Barely hours after this challenge, another powerful player, senator Mark Arbib, announced his sudden resignation from the government. This in turn opened the door for Gillard to draft in Bob Carr, a wise elder statesman of the party, as the new foreign minister.
This process was far from smooth, and had all the elements of a play-within-a-play. Gillard, fresh from her resounding leadership victory, jumped at the suggestion of Carr’s appointment, with media reports hailing it a done deal. Then, in a sudden about-turn, the government poured water on the idea: it appeared the prime minister had been outmanoeveured by ambitious members of her team.
Three days later, against all expectations, Gillard called a press conference to unveil Carr as her new foreign minister, and in doing so, asserted her control of the government in no uncertain terms. This belated show of strength was certainly a win for the PM, but the stop-start process dulled much of the afterglow of her leadership ballot victory.
This may have proved compulsive viewing for political watchers, but it has left the ordinary voter with an impression of Labor more absorbed in its internal machinations than in running the country.
In need of a new, positive twist, the government found an unlikely hero, treasurer Wayne Swan.
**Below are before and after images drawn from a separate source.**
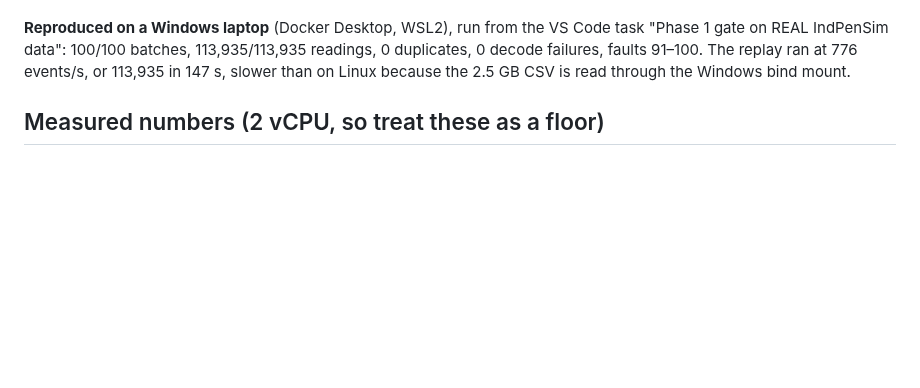
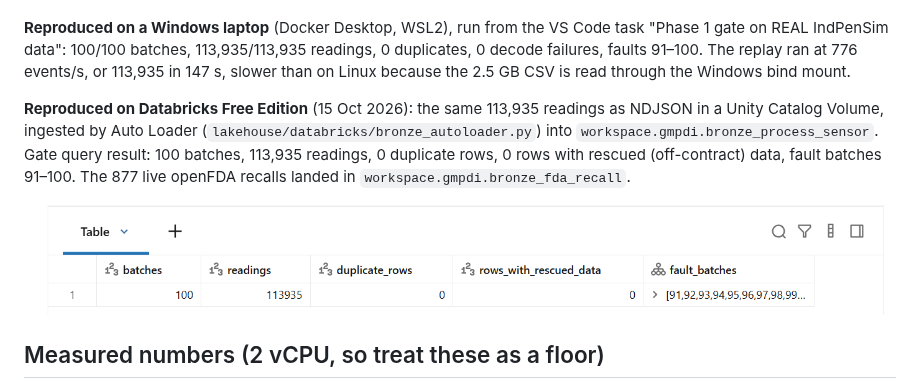
Before and after one commit to parthInAI/gmp-deviation-investigator, a Markdown page: docs/phase1/RESULTS.md, the part around the change. Drawn GitHub-style; pictures changed too: docs/phase1/databricks_gate.png (added); blank space fills up the shorter version.

```diff
--- a/docs/phase1/RESULTS.md
+++ b/docs/phase1/RESULTS.md
@@ -15,6 +15,10 @@
 Stack: Redpanda v25.3.11 (Kafka API and schema registry), Spark 4.0.4 Structured Streaming, Delta Lake 4.0.1, Python 3.12. It ran in Docker on a 2-vCPU, 7 GB machine.
 
 **Reproduced on a Windows laptop** (Docker Desktop, WSL2), run from the VS Code task "Phase 1 gate on REAL IndPenSim data": 100/100 batches, 113,935/113,935 readings, 0 duplicates, 0 decode failures, faults 91–100. The replay ran at 776 events/s, or 113,935 in 147 s, slower than on Linux because the 2.5 GB CSV is read through the Windows bind mount.
+
+**Reproduced on Databricks Free Edition** (15 Oct 2026): the same 113,935 readings as NDJSON in a Unity Catalog Volume, ingested by Auto Loader (`lakehouse/databricks/bronze_autoloader.py`) into `workspace.gmpdi.bronze_process_sensor`. Gate query result: 100 batches, 113,935 readings, 0 duplicate rows, 0 rows with rescued (off-contract) data, fault batches 91–100. The 877 live openFDA recalls landed in `workspace.gmpdi.bronze_fda_recall`.
+
+![Databricks gate query](databricks_gate.png)
 
 ## Measured numbers (2 vCPU, so treat these as a floor)
 
```
Also changed, not shown: README.md (+1 -1 lines).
A credible if unflashy finance minister, Swan used a major essay to consider the challenges Australia faces in the fair distribution of its mining income. In particular, he highlighted the role of a handful of mining billionaires in resisting attempts to price carbon emissions and to tax mining super-profits.
These magnates have paid for mass media campaigns against the government. In response, Swan placed the debate in the context of the shared national values of egalitarianism and fairness. His intervention was successful in part because it was so unexpected. It surprised a lot of people who’d forgotten that Australian politicians could talk meaningfully about values as part of the wider public debate.
Labor has found it difficult to articulate its raison d’etre in recent times, struggling to explain how its policy achievements connect into a vision for the country. If Swan is able to drive a mature debate about inequality, wealth distribution and the role of media campaigns in policymaking, he will remind voters that Labor is addressing issues of real importance to Australia’s future – a worthy next chapter in Labor’s story.
A contribution to State of the Left, a monthly insight report from Policy Network’s Social Democracy Observatory